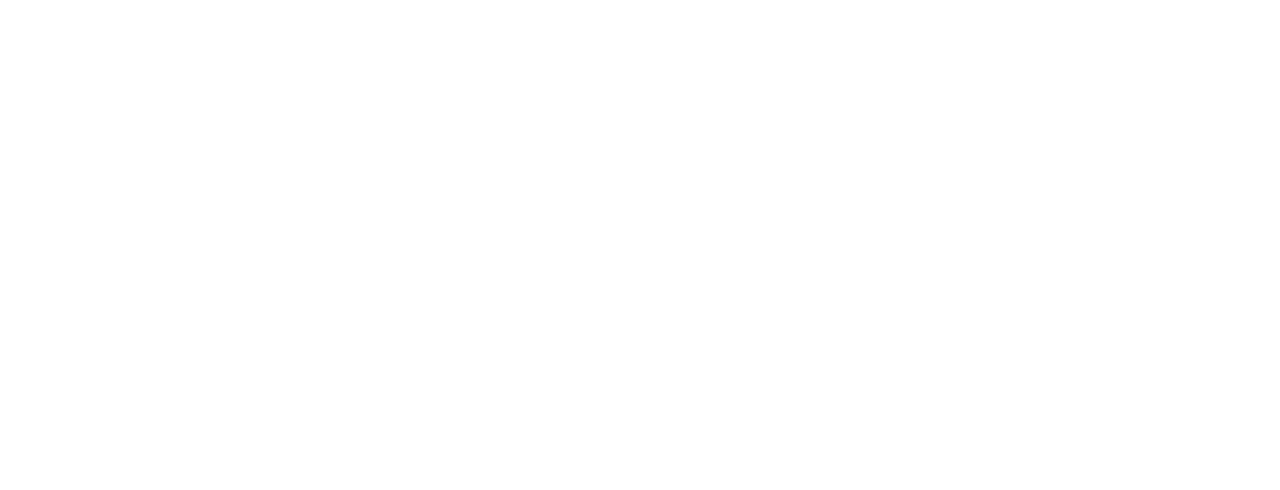
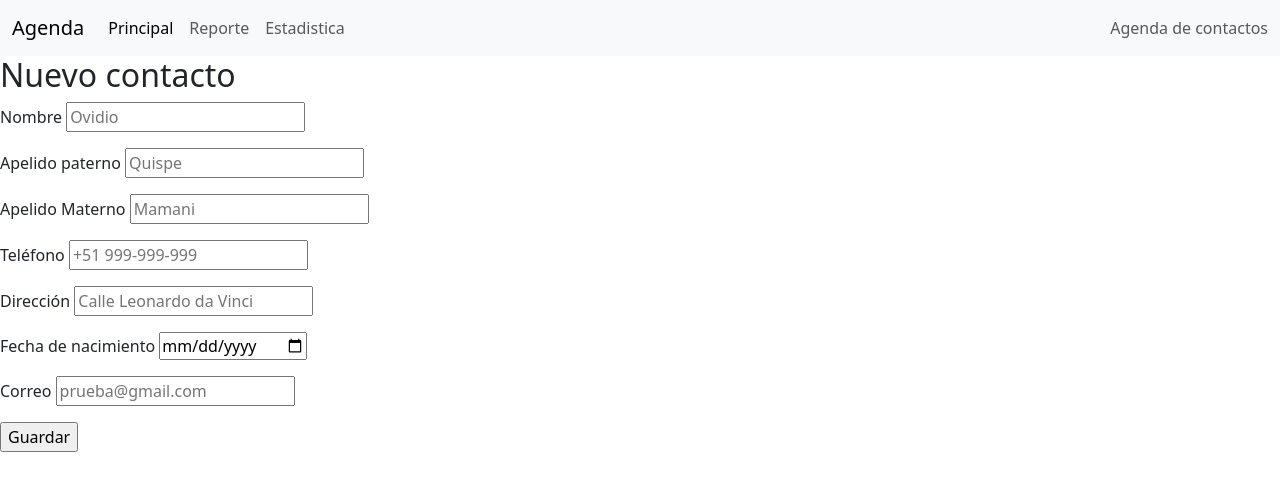
Before and after one commit to tokien736/AgendaJs, a plain HTML site: page index.html in a window 1280 px wide. Drawn offline with nearby package versions, Linux system fonts and the light colour scheme.

Commit message:
Se agreagar primera interfaz

```diff
--- a/index.html
+++ b/index.html
@@ -5,9 +5,75 @@
     <meta charset="UTF-8">
     <meta http-equiv="X-UA-Compatible" content="IE=edge">
     <meta name="viewport" content="width=device-width, initial-scale=1.0">
-    <title>Document</title>
+    <link href="https://cdn.jsdelivr.net/npm/bootstrap@5.3.0-alpha3/dist/css/bootstrap.min.css" rel="stylesheet" integrity="sha384-KK94CHFLLe+nY2dmCWGMq91rCGa5gtU4mk92HdvYe+M/SXH301p5ILy+dN9+nJOZ" crossorigin="anonymous">
+    <title>Agenda</title>
+    <link rel="icon" type="image/x-icon" href="/img/book_FILL0_wght400_GRAD0_opsz48.png">
 </head>
 <body>
+    <!--Navbar-->
+    <header>
+        <nav class="navbar navbar-expand-lg navbar-light bg-light">
+            <div class="container-fluid">
+              <a class="navbar-brand" href="#">Agenda</a>
+              <button class="navbar-toggler" type="button" data-bs-toggle="collapse" data-bs-target="#navbarText" aria-controls="navbarText" aria-expanded="false" aria-label="Toggle navigation">
+                <span class="navbar-toggler-icon"></span>
+              </button>
+              <div class="collapse navbar-collapse" id="navbarText">
+                <ul class="navbar-nav me-auto mb-2 mb-lg-0">
+                  <li class="nav-item">
+                    <a class="nav-link active" aria-current="page" href="#">Principal</a>
+                  </li>
+                  <li class="nav-item">
+                    <a class="nav-link" href="#">Reporte</a>
+                  </li>
+                  <li class="nav-item">
+                    <a class="nav-link" href="#">Estadistica</a>
+                  </li>
+                </ul>
+                <span class="navbar-text">
+                    Agenda de contactos
+                </span>
+              </div>
+            </div>
+          </nav>
+    </header>
+    <main>
+        <h2>Nuevo contacto</h2>
+        <section class="ingreso-Contactos"> </section>
+        <form>
+            <p>
+                <label for="userName">Nombre</label>
+                <input type="text" class="userName" placeholder="Ovidio" >
+            </p>
+            <p>
+                <label for="userLastName1">Apelido paterno </label>
+                <input type="text" class="userLastName1" placeholder="Quispe">
+            </p>
+            <p>
+                <label for="userLastName2">Apelido Materno </label>
+                <input type="text" class="userLastName2" placeholder="Mamani">
+            </p>
+            <p>
+                <label for="userPhone">Teléfono </label>
+                <input type="number" class="userPhone" placeholder="+51 999-999-999">
+            </p>
+            <p>
+                <label for="userAddress">Dirección </label>
+                <input type="text" class="userAddress" placeholder="Calle Leonardo da Vinci">
+            </p>
+            <p>
+                <label for="userDate">Fecha de nacimiento </label>
+                <input type="date" class="userDate" >
+            </p>
+            <p>
+                <label for="userEmail">Correo</label>
+                <input type="email" class="userEmail" placeholder="prueba@gmail.com">
+            </p>
+            <input type="submit" value="Guardar">
+        </form>
+    </main>
+
 
 </body>
+<script src="https://cdn.jsdelivr.net/npm/bootstrap@5.3.0-alpha3/dist/js/bootstrap.bundle.min.js" integrity="sha384-ENjdO4Dr2bkBIFxQpeoTz1HIcje39Wm4jDKdf19U8gI4ddQ3GYNS7NTKfAdVQSZe" crossorigin="anonymous"></script>
 </html>
```
Also changed, not shown: img/book_FILL0_wght400_GRAD0_opsz48.png (added).
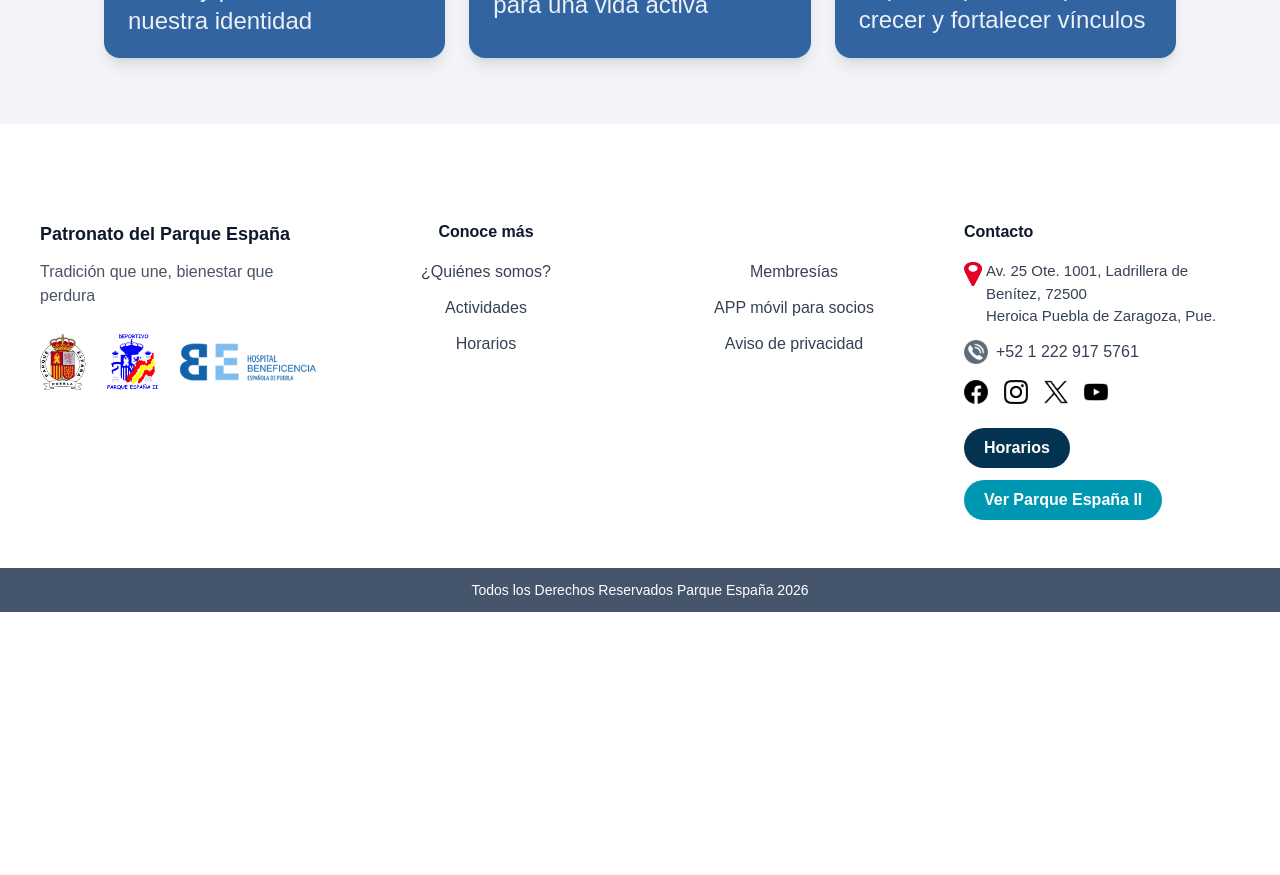
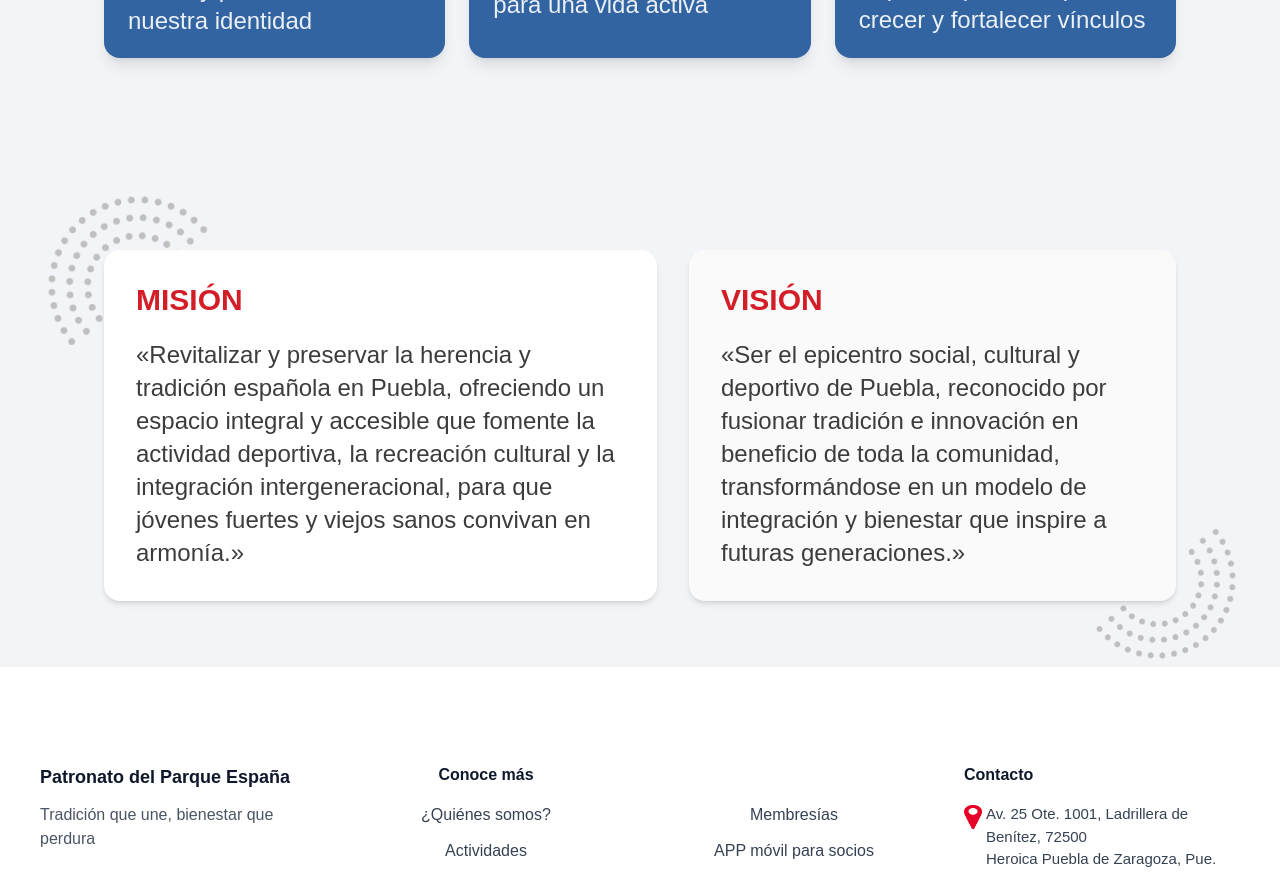
Before and after one commit to Urban1997/parque_espana, a React (Vite) app: page /about in a window 1280 px wide. Shown: the part 1780-2655 px from the top of the page. Before the commit the page ends 2392 px from the top, so only its background shows below. Built offline with nearby package versions, Linux system fonts and the light colour scheme.

Commit message:
Se crea componente 6.MissionVision

```diff
--- /dev/null
+++ b/src/components/About/6.MissionVision.tsx
@@ -0,0 +1,29 @@
+import CardBadge from "../CardBadge";
+import missionImg from "@/assets/images/About/mission.png";
+import visionImg from "@/assets/images/About/vision.png";
+
+
+
+export default function MissionVision() {
+    return (
+        <section className="px-6 py-16 md:px-10 lg:px-26">
+
+    <div className="mt-16 flex flex-col items-start gap-8 md:flex-row">
+        <CardBadge
+          image={missionImg}
+          imagePosition="top-left"
+          title="MISIÓN"
+          text="«Revitalizar y preservar la herencia y tradición española en Puebla, ofreciendo un espacio integral y accesible que fomente la actividad deportiva, la recreación cultural y la integración intergeneracional, para que jóvenes fuertes y viejos sanos convivan en armonía.»"
+        />
+        <CardBadge
+          image={visionImg}
+          imagePosition="bottom-right"
+          title="VISIÓN"
+          text="«Ser el epicentro social, cultural y deportivo de Puebla, reconocido por fusionar tradición e innovación en beneficio de toda la comunidad, transformándose en un modelo de integración y bienestar que inspire a futuras generaciones.»"
+          backgroundColor="#FAFAFA"
+        />
+    </div>
+
+</section>
+    );
+}
--- a/src/constants/About.ts
+++ b/src/constants/About.ts
@@ -25,6 +25,13 @@ export const AboutContent = {
     title: "Nuestra esencia",
     text1: "Nacimos como un punto de encuentro para las familias de origen español en Puebla y hemos evolucionado hasta convertirnos en una comunidad abierta donde tradición, bienestar y convivencia forman parte de la vida diaria.",
     text2: "A través del deporte, cultura y recreación, fomentamos espacios que fortalecen los lazos entre generaciones y promueven una vida activa para todas las edades."
+  },
+
+  missionVision: {
+    mission: {
+      title: "MISIÓN",
+
+    }
   }
 
 };
--- a/src/pages/About.tsx
+++ b/src/pages/About.tsx
@@ -3,6 +3,7 @@ import Hero from '../components/About/1.Hero'
 // import StatsCounter from "../components/Home/3.StatsCounter";
 import Essence from "../components/About/3.Essence";
 import Pillars from "../components/About/4.Pillars";
+import MissionVision from "../components/About/6.MissionVision";
 
 export default function About() {
     return (
@@ -11,6 +12,7 @@ export default function About() {
             {/* <StatsCounter /> */}
             <Essence />
             <Pillars />
+            <MissionVision />
         </main>
     )
 }
```
Also changed, not shown: src/assets/images/About/mission.png (added), src/assets/images/About/vision.png (added).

━━━━━━━━━━

#### What needs to be done
Reproduce each line of the material containing the word "https".

#### Result
+    <link href="https://cdn.jsdelivr.net/npm/bootstrap@5.3.0-alpha3/dist/css/bootstrap.min.css" rel="stylesheet" integrity="sha384-KK94CHFLLe+nY2dmCWGMq91rCGa5gtU4mk92HdvYe+M/SXH301p5ILy+dN9+nJOZ" crossorigin="anonymous">
+<script src="https://cdn.jsdelivr.net/npm/bootstrap@5.3.0-alpha3/dist/js/bootstrap.bundle.min.js" integrity="sha384-ENjdO4Dr2bkBIFxQpeoTz1HIcje39Wm4jDKdf19U8gI4ddQ3GYNS7NTKfAdVQSZe" crossorigin="anonymous"></script>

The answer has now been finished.